Rick Kleffel gets his hands on the new Miéville: “The Miéville you’ll find here is a rather different writer than the one who wrote ‘Perdido Street Station’. He’s stripped down his prose, and though his imagination is slightly less grotesque, it is no less fecund. ‘Un Lun Dun’ is the sort of novel that parents can actually, easily read their children, one chapter at a time. The chapters are short, titled and any single chapter tends to be say three to four pages, a nice easy chunk to read them before they go nighty-night.”

Fantasy: A Genre Tailor-Made for Political Fiction?

Henry Farrell on China Miéville: “For Miéville, fantasy shouldn’t merely justify what is, in the service of a self-defeating escapism or consolation; to the extent that it does, it’s merely remaking our political world, not Remaking it. Instead, fantasy should become a way of arguing about our social condition, of re-presenting our dilemmas, and creating a space for the imagination in which we can identify new possibilities of action. Fantasy can have a kind of political force that the ‘realistic’ novel can’t, precisely because it doesn’t take the real for granted.”

Miéville Alert

It’s out, it’s here, and it’s in my hands. Sui generis fantasist China Miéville has a new collection of stories called Looking for Jake out. Some previously collected stories, such as the excellent “Reports of Certain Events in London” (which originally appeared in one of the Chabon-edited McSweeney’s compilations) are here. Others are quite new to me. This collection even includes a comic called “On the Way to the Front.”

The book has been issued here in the States in trade paperback, but don’t let that stop you from sampling the goods.

Literary Media Bias? Nah, Just Good Books.

Chine Mi鶩lle, whose latest New Crobuzon book The Iron Council was just nominated for the Arthur C. Clarke Award (and whose first two books, at least, you should read immediately), has a great list of 50 Fantasy & Science Fiction Works That Socialists Should Read. Of course, you don’t have to be a socialist to read them. With the possible exception of Edward Bellamy’s Looking Backward and Atlas Shrugged (I get the “know your enemy” angle, but it’s cruel and unusual punishment to subject the “Who is John Galt?” crap, which I made the mistake of reading in my late twenties, on any self-respecting reader), the books themselves are all pretty smoking in their own right. (via Maud)

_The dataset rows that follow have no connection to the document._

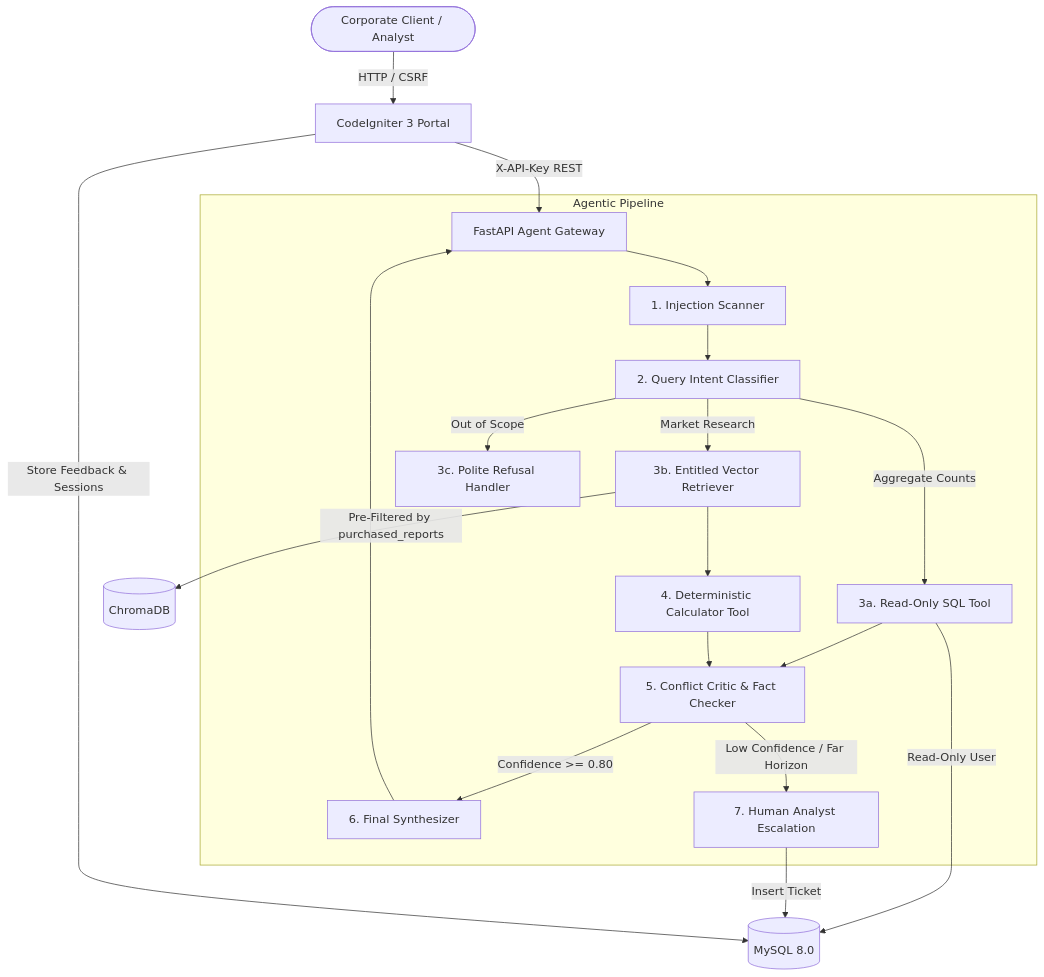
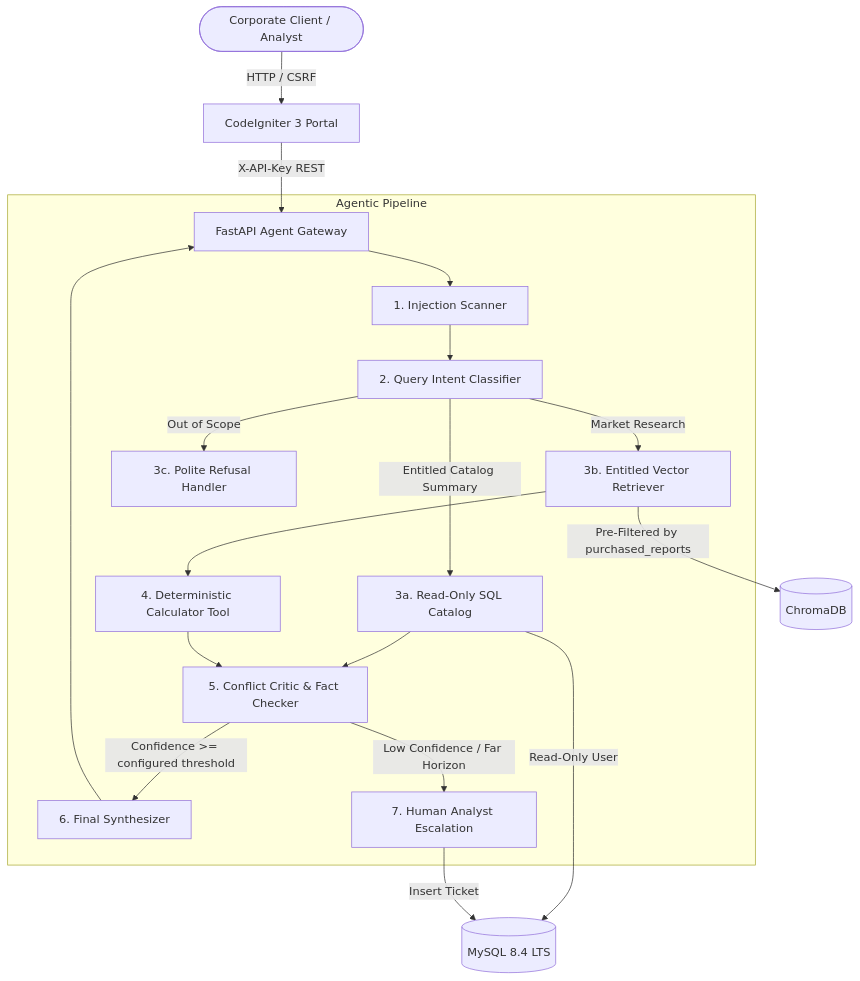
The diagram in README.md (Rupaksingh17/Project-Atlas), drawn with Mermaid before and after one commit. The commit also changed other lines of this file and 41 other files, not shown here.

````diff
--- a/README.md
+++ b/README.md
@@ -56,27 +149,26 @@
 ```mermaid
 flowchart TD
     Client([Corporate Client / Analyst]) -->|HTTP / CSRF| CI3[CodeIgniter 3 Portal]
     CI3 -->|X-API-Key REST| FastAPI[FastAPI Agent Gateway]
 
     subgraph Agentic Pipeline
         FastAPI --> Guard[1. Injection Scanner]
         Guard --> Router[2. Query Intent Classifier]
         
-        Router -->|Aggregate Counts| SQLTool[3a. Read-Only SQL Tool]
+        Router -->|Entitled Catalog Summary| SQLTool[3a. Read-Only SQL Catalog]
         Router -->|Market Research| VectorRetriever[3b. Entitled Vector Retriever]
         Router -->|Out of Scope| RefusalNode[3c. Polite Refusal Handler]
 
         VectorRetriever --> CalcTool[4. Deterministic Calculator Tool]
         SQLTool --> CriticNode[5. Conflict Critic & Fact Checker]
         CalcTool --> CriticNode
 
-        CriticNode -->|Confidence >= 0.80| WriterNode[6. Final Synthesizer]
+        CriticNode -->|Confidence >= configured threshold| WriterNode[6. Final Synthesizer]
         CriticNode -->|Low Confidence / Far Horizon| EscalateNode[7. Human Analyst Escalation]
     end
 
-    SQLTool -->|Read-Only User| MySQL[(MySQL 8.0)]
+    SQLTool -->|Read-Only User| MySQL[(MySQL 8.4 LTS)]
     VectorRetriever -->|Pre-Filtered by purchased_reports| ChromaDB[(ChromaDB)]
     EscalateNode -->|Insert Ticket| MySQL
-    CI3 -->|Store Feedback & Sessions| MySQL
     WriterNode --> FastAPI
 ```
````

Love for Three Miévilles

For those who are as devoted to China Miéville ‘s Bas-Lag books as I am, there’s a lively debate on The Iron Council over at Crooked Timber. One thing I didn’t realize was how close Miéville (along with Louise Welsh) was to being named one of the Granta 20.

In fact, Miéville himself has even popped in. He has some very interesting things to say about Tolkien, why he dwells upon the bleak, his struggles to present nuanced sociopolitics, and his indebtedness to page-turning storytelling.